Time for some research into 2D shooters. What works, and what doesn’t? I loaded up a few emulators on the GP2x to find out.
Power Strike - Sega Master System
This is a vertically-scrolling shooter. It’s also a great game. When it was first released, it was hailed as being the fastest game on the Master System. The scrolling accelerates at a point in each level and there’s a real sense of speed as the landscape zips past.

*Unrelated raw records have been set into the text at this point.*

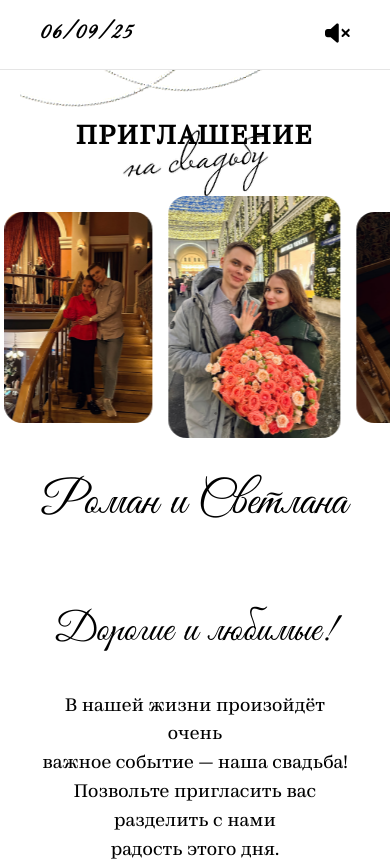
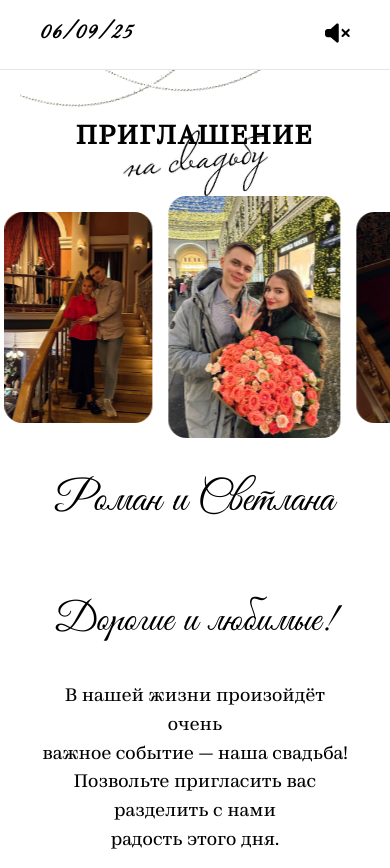
Before and after one commit to triiksterka/wedding-invite, a plain HTML site: page index.html in a window 390 px wide. Shown: the top 868 px of the page. Drawn offline with Linux system fonts and the light colour scheme.

Commit message:
Update index.html

```diff
--- a/index.html
+++ b/index.html
@@ -325,7 +325,7 @@ a[href^="tel:"]:hover{opacity:.7}
   .photos-wrapper{width:100%;margin-left:0;transform:none}
   .photos{gap:16px;padding:0 8 vw;animation:floatGroupMobile 8s ease-in-out infinite}
   .photos img{width:38vw;height:54vw}.photos img:nth-child(2){width:44vw;height:62vw}
-  .names{font-size:46px}
+  .names{font-size:42px}
 
   /* расширенные боковые поля со 2-го блока и ниже */
   /*.greeting .inner,
```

The player has two weapons at his disposal, a standard cannon that can be powered up by collecting “P” icons dropped by an enemy, and an additional weapon that can take one of 8 forms depending on which powerups the player collects. ChromaX definitely needs two types of weapon; a cannon and some sort of changeable special weapon. I’ve also got an idea for a homing missile (of which the player can only carry 3 at once). Use the shoulder buttons to choose a target (click L to move to the next target on the left of the current target, and so on) and the X button to fire. When the homing missile hits, it wipes out the target and all enemies within a certain radius of the (particle-based) blast.
There’s a large number of enemies on-screen at any one time, and a large quantity of bullets flying around too. ChromaX needs to keep the enemy sprite count high.
Not much. It’s a simple, straight-forward blaster.
Xenon 2 - Sega Master System
Xenon 2 was astonishing when it was first released on the Amiga. A soundtrack that sounded like a chart single, amazing graphics, and it even let you scroll backwards. There was nothing else like it.
The graphics, even on the 8-bit Sega, are colourful and large. Tricky from my point of view, as the whole point of the contest is that I only have 4 colours.
The lavish graphics have a detrimental effect on frame rate. The game is sluggish to the point of rigor mortis. A smooth frame rate is essential in a shooter.
There are very few enemies on-screen simultaneously, and even fewer bullets. Quite a few enemies are stuck to the walls, which isn’t dynamic enough for a fast-paced shooter. Mobile enemies only for me. Also, the walls are solid, so bashing into them causes damage to the player’s ship. Not much fun.
There’s no autofire, so I quickly got sore fingers from having to mash the firebutton like I was playing Daly Thompson’s Decathalon. Autofire is a must.
Sagaia - Sega Master System
Or “Darius 2”, as it was more generally known.
Layers and layers of parallax scrolling make the game look like nothing else on the Master System. I don’t know how they managed to achieve it yet keep the game running so smoothly. There’s little to distinguish it graphically from the Mega Drive version. I can get two layers of clouds into ChromaX, but any more might look daft. The clouds should probably have solid grey outlines around the dithered centre to make the scrolling more obvious.
Powerups again - shield (already planned for), extra weapons (I’ll stick with something closer to the Power Strike model). Each level looks different and has a different palette. I have a plan for this - I can change the grey colour to something else for each level. The caption displayed below the “Mission x” text at the start of a level could name the level and reflect the colour used, eg. “Gunship Grey”, “Dune Yellow”, etc.
End of level enemies. Xenon 2 has them, but they work much better here. Very “Kill Bill”, with sirens that wail and text that announces the name of the approaching enemy. It’d be good to get something like that in if I have time. It’s a very stereotypically Japanese thing to put in a game, which (I’ve just realised) is precisely the impression I want the game to give.
This is one of my favourite shooters, and I won’t have a word said against it.
And the Rest
At this point, I’ve covered the most important elements of all successful shooters. There’s not much point in going into them all in great detail. It’s also very late and I have run out of steam. Here’s a very brief summary of a few more that I played for research purposes (ahem):
- R-Type (Master System) - pod-based powerup system (too distinct an idea to “borrow”), but one of the best 2D blasters ever made;
- Thunderforce IV (Mega Drive) - stupidly difficult, but technically superb;
- Hellfire (Mega Drive) - press a button to switch firing direction. Clever but not suitable for ChromaX;
- Darius 2 (Mega Drive) - basically the same as the Master System version but with more levels.
- Keep the frame rate high
- Include a basic weapon and a special weapon that changes depending on which powerup is picked up
- Homing missiles with shoulder button targetting system
- Level names that reflect the colour used in that level
- End of level bosses (“Fetch me a pizza!”) that are announced Sagaia-style
- Large number of constantly moving enemies and bullets on-screen at once to keep the game fast-paced
- Parallax scrolling backgrounds